When 3D printing technologies were first adopted for manufacturing decades ago, they were referred to as rapid prototyping machines because compared to old methods, they were able to churn out parts with remarkable speed. But even today's 3D printing technology has room for improvement, and a new technique that involves printing only simple wireframe models should expedite the earliest stages of prototyping a new product.
Researchers at the Hasso Plattner Institute in Germany and Cornell University have proposed a new approach called WirePrint that uses a 3D printer to recreate the wireframe 3D models most often seen in 3D modelling software. Instead of the printer having to slowly produce a solid model layer by layer, it can simply extrude the thin struts and empty polygons of a wireframe version.
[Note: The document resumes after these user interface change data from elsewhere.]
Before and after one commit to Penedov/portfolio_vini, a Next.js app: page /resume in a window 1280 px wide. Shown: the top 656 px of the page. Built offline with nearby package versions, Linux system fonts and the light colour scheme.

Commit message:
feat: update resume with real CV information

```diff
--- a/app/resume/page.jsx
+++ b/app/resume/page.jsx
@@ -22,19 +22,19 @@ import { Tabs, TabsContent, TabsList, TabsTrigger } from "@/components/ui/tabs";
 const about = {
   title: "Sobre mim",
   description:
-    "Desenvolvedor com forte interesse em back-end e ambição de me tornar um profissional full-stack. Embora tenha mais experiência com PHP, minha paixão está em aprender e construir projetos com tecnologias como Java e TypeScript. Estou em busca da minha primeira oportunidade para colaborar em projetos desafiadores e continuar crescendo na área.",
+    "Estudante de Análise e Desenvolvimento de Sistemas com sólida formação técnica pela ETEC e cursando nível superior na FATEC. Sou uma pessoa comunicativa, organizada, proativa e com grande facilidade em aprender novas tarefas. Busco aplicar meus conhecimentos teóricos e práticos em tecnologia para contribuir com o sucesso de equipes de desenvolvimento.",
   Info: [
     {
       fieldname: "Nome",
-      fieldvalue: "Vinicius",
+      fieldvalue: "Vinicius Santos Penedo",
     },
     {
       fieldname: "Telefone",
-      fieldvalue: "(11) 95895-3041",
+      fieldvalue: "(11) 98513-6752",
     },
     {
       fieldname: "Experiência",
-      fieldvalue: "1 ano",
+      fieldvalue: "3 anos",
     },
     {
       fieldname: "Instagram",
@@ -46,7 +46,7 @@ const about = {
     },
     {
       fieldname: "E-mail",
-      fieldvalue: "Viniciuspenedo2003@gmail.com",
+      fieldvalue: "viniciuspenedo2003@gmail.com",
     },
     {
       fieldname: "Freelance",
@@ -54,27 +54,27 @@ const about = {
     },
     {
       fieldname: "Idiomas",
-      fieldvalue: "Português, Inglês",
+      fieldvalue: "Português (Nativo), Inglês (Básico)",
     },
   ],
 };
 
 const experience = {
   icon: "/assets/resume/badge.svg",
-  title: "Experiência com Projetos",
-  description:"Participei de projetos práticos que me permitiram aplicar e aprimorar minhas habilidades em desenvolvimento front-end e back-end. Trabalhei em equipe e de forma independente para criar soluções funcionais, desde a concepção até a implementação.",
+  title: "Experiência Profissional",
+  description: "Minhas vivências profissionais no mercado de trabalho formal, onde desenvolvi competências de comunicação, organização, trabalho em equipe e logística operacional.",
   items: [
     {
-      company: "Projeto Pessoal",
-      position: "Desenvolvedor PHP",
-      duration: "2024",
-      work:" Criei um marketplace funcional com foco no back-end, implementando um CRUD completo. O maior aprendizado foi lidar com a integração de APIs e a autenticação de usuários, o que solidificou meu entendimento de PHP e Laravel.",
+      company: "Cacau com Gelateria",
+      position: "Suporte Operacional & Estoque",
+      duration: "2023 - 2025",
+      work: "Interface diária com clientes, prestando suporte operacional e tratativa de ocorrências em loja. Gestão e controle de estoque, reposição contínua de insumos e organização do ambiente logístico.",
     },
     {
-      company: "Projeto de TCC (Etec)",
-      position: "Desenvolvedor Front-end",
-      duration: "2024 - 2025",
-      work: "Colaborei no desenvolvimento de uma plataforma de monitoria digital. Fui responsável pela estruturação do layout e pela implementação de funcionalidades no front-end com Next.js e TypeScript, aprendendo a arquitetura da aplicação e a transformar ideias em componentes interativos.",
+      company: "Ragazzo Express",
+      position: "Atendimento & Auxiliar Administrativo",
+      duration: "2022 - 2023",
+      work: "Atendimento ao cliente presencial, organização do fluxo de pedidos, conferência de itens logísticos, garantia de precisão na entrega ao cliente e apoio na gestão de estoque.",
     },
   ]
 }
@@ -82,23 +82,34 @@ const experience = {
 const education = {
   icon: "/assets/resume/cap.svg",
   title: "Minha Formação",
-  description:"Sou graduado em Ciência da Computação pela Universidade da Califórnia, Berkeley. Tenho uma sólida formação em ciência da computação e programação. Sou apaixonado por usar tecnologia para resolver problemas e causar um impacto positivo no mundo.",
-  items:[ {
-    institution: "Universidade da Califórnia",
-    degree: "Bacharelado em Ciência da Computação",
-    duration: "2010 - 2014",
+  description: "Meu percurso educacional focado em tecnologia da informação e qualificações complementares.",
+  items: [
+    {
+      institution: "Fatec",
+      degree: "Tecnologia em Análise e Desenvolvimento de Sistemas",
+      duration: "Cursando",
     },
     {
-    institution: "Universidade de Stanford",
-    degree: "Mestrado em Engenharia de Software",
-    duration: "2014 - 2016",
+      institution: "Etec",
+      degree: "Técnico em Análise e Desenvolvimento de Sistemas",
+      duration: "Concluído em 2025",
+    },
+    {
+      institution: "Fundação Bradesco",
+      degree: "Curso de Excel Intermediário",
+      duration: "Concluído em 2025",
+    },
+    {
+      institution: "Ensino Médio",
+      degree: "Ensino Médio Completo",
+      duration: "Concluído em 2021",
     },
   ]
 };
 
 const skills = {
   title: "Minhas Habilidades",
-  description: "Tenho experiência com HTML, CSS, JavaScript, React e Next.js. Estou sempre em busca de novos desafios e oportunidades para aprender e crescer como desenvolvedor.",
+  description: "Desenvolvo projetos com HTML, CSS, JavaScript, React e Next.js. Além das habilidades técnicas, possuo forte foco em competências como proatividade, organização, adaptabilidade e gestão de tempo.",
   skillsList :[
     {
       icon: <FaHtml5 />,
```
What you're left with is a version of a model that has the same size and shape as the final product, but made with considerably less plastic, and at roughly ten times the speed. The wireframe printout can be used to test ergonomics, how a given product feels to hold, or even how it fits into existing other products. And it makes producing revised copies while a product's form factor is being tested and refined a more streamlined and cost-effective process. [Stefanie Mueller]